Courage, growth, connection, compassion, and curiosity. These five values are the heartbeat of Transitions Coaching and guide our interactions with each other and with our clients. Over the next few months, we’re taking a deeper dive into each of our values to explore how they also emerge in leadership.
I visited a website recently that blasted me with a bold message, front and center on the home page: The world needs leaders poised to handle anything that comes their way.
When you put it like that, it’s hard not to conjure up images of a “hero,” a leader who many of us might describe as “tough,” “brave,” or “courageous.” But our idea of what courageous leadership is may be outdated—and likely even ineffective—for our organizations today.
Old-fashioned beliefs about how to lead are often inherently INhuman (or, perhaps, super-human).

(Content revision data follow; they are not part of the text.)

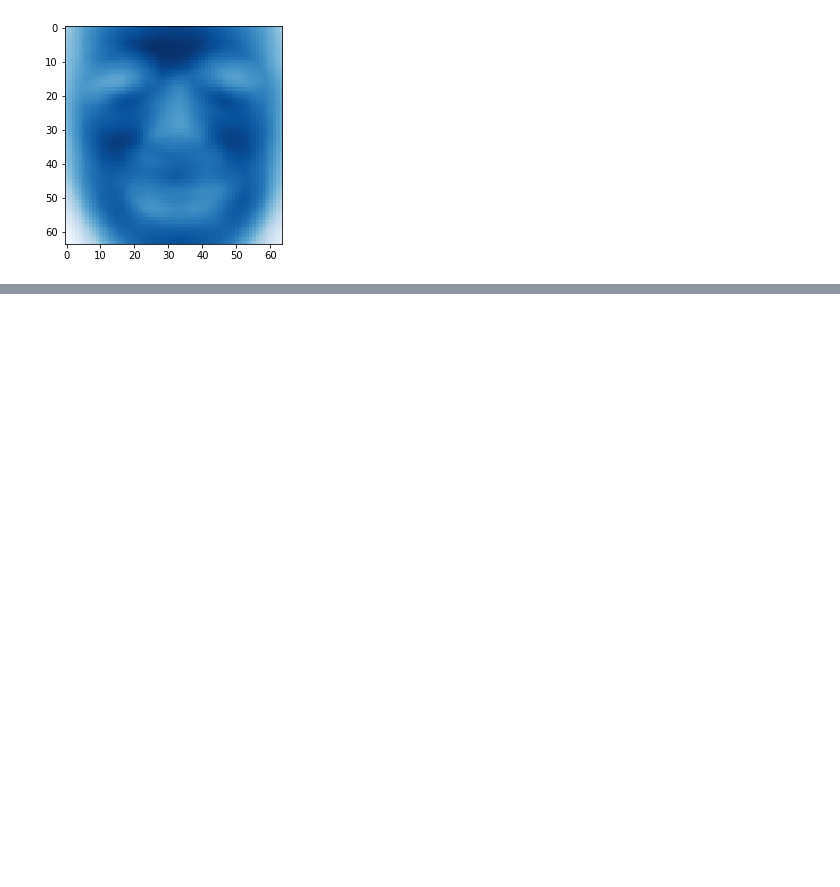
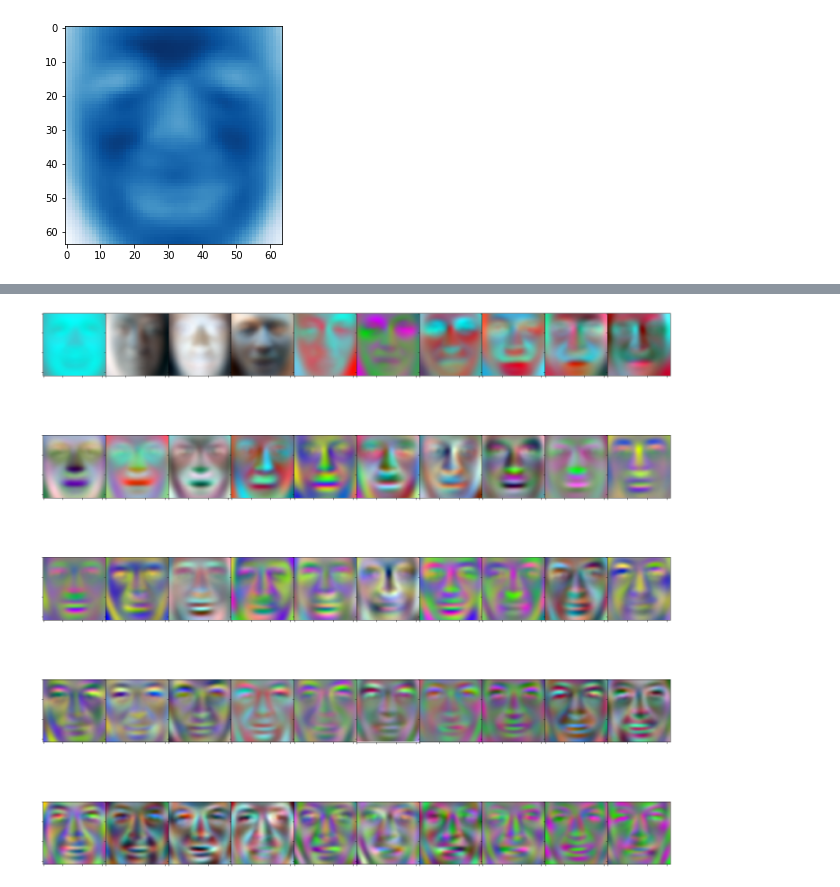
Before and after one commit to PrathamRawat/eigenfaces, a Jupyter notebook: code/eigenface algorithm.ipynb, the cells around one changed output, grey strips where cells are left out. Cells and saved outputs as stored; diff of their text form; code cells hidden in the pictures; blank space fills up the shorter version.

```diff
--- a/code/eigenface algorithm.ipynb
+++ b/code/eigenface algorithm.ipynb
@@ -164,0 +175,15 @@ Clipping input data to the valid range for imshow with RGB data ([0..1] for floa
+# %%
+grid, axis_array = plt.subplots(5, 10, figsize=(25, 25))
+plt.subplots_adjust(wspace=0, hspace=0)
+count = 0
+for x in range(5):
+    for y in range(10):
+        temp = np.dstack((red_eigenface_array[count], green_eigenface_array[count], blue_eigenface_array[count]))
+        temp -= temp.min()
+        temp *= 255 / temp.max()
+        axis_array[x, y].imshow(temp.astype(int))
+        axis_array[x, y].set_xticklabels([])
+        axis_array[x, y].set_yticklabels([])
+        count += 1
+# %% [output]
+[figure, added]
```
Also changed, not shown: parts of 25 cells of this notebook.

They focus on command and control over support and development. They favor delivery of hard metrics instead of celebrating intangible contributions. They lean toward punishment—of self and others—rather than encouragement.
While it may once have been useful to think of courageous leaders as those who were physically strongest and most aggressive, those traits are no longer the most relevant or desirable ones in our current context.
We think it’s time for a new perspective on courage, one that starts from a place of vulnerability instead of perfectionism.
Our view of courageous leadership is human, not heroic.
With that humanity in mind, we believe that truly courageous leaders are willing to:
We’ve always said that leadership is not for the faint of heart! Today’s workplace is complex, dynamic, and ever-evolving. It challenges us to rethink our familiar ways of seeing and being in the world. For humans, that’s not always easy—but to be an effective leader, it’s necessary.
Our organizations are facing unique challenges, being forced to figure out how to respond to ever-present change and act with greater agility. When we conjure up our courage, we’re able to lead against the grain and identify new solutions to old problems.
Stand up for what they believe in.
Leadership can sometimes be construed as a popularity contest. Yes, it requires trust and respect and even—to some degree—likeability. But there’s a clear difference between the leaders who have successfully “campaigned” for followers and those who are effective because they lead from a place of authenticity.
The Leadership Circle Profile (a tool we often use with our clients) measures “Courageous Authenticity,” which evaluates a leader’s willingness to take a stand, raise difficult topics, and openly deal with issues. When we’re courageously authentic, we lead from our values and with our principles.
Engage in self-exploration.
A leader’s effectiveness is contingent on so many factors—their unique knowledge and experience, the people who support them, the environment in which they work. But perhaps the most important thing influencing any leader’s effectiveness is their understanding of self.
The internal impacts the external, and that’s why it’s so important for leaders to embrace a full understanding of their strengths and challenges. It takes courage to engage in that type of self-reflection, but when we do, we can lead from a more genuine place and with greater humility.
Let’s face it—on one level or another, we all harbor a fear of failure. It can stem from many things, whether it’s an actual let-down you experienced in the past (and would rather not repeat) or an imagined consequence of not living up to your own or others’ expectations.
As leaders, we don’t necessarily need to embrace failure. We simply need to accept that it’s unrealistic to expect every mission we embark on to be a success and be willing to recognize the lessons in our less-than-perfect attempts. Courageous leaders are able to persevere through and resist giving up, even in the face of internal or external criticism.
Given all the preconceived notions of what courage is (some of which we’ve hopefully changed your perspective on now!), it pays to also understand what courage is not.
Courageous leaders are not fearless. They are not unflappable. They are not Teflon, and they are not immune to the threats that face organizations today. These are outdated, unrealistic, and maybe even foolhardy ways of thinking.
We would challenge anyone clinging to these perceptions to reconsider whether their view of courage is more irresponsible than it is brave. We can’t put it any better than author James R. Detert did in his recent article for Harvard Business Review: “It’s foolish, not courageous, to lead a hiking group toward a bear that will obviously kill you all for no good reason.”
You can learn more about Transitions Coaching and meet our team here. And if our values align with your own and you’re interested in exploring more of the tools, resources, and support we have to offer, reach out to us today.